The advertising world is a strange place. Ad campaigns touting certain features and advantages of one kind of product aren’t used for other products, even though you’d think they would be. For example, automobile manufacturers regularly crow that their vehicles are safer than the competition’s. They even show super-slo-mo video of body frames crumpling, the crash dummies “safe” in their air bag cocoons.
On the other hand, can you remember ever seeing a print or TV ad touting the safety record of a major airline? It’s as if airlines have the superstitious idea that as soon as they make an ad saying “We’re safer than they are” or even just “We’re safe”, their airplanes will start falling out of the sky. Surely that wouldn’t happen, but would you want to be the first airline (or ad agency) to try it?

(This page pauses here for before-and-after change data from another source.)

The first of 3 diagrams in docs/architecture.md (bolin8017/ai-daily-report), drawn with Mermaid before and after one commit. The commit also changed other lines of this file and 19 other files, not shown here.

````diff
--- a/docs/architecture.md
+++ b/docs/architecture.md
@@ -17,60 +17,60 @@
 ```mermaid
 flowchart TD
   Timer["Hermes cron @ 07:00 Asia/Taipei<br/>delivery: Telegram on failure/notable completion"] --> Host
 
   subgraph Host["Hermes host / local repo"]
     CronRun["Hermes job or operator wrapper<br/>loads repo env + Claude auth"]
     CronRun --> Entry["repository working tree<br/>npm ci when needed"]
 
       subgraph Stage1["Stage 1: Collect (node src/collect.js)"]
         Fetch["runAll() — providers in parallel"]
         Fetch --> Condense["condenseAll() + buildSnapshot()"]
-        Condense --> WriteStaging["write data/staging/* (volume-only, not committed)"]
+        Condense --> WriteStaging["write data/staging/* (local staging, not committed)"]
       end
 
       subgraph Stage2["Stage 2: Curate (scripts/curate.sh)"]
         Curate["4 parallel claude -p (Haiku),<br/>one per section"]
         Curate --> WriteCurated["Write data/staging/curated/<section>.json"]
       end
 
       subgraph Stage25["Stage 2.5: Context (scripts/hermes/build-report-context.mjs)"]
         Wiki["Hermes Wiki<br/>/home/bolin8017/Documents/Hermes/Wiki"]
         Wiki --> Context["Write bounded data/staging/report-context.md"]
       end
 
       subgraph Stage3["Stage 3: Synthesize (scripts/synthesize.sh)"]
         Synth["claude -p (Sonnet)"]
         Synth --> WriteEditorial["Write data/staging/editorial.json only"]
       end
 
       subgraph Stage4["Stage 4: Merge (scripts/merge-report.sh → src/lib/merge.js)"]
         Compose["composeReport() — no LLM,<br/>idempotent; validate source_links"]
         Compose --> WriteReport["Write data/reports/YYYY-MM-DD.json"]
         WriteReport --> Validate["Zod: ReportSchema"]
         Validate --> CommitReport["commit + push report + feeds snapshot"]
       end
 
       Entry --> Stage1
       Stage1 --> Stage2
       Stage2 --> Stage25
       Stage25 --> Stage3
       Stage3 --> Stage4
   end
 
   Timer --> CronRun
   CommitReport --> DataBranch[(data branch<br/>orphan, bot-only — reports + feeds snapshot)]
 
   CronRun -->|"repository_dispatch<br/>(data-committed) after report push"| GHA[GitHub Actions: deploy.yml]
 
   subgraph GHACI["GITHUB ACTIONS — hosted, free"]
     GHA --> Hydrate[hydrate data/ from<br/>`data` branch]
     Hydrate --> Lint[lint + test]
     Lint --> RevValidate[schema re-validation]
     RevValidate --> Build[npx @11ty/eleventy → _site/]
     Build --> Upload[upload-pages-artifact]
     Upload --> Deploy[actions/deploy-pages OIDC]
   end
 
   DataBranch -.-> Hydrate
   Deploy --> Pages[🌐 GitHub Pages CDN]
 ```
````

So it goes with Apple, which never officially brags of the lack of malware (viruses, Trojans, worms, spyware, adware, and the like) on it’s computers running the UNIX-based Mac OS X operating system. However, Apple’s reluctance is not based on superstition. It’s based more on common sense, I think. Any bit of corporate gloating (or an ad campaign) would almost certainly be interpreted by hackers as a challenge to attack the Mac.
Mac OS X has been bereft of malware for the five years since its introduction, while reports of new nasties affecting Microsoft Windows appear almost daily. So, it should come as no surprise that, when the inevitable first bug affecting the Mac appeared, it would make a big splash - at least in the media, where one drop in a bucket can become a tsunami overnight.
Sure enough, this week not one, but three, “bugs” affecting Mac OS X became known. How did Mac users come to know about them? Did a teenager in Poughkeepsie open what he thought was an MP3 file, only to loose a nasty varmint that sent porn to all the people in Dad’s Outlook Express address book? No. Did a grandma in Sheboygan try to view what she thought was a photo of her grandchildren, only to invite a malicious mite to erase her hard drive? No again.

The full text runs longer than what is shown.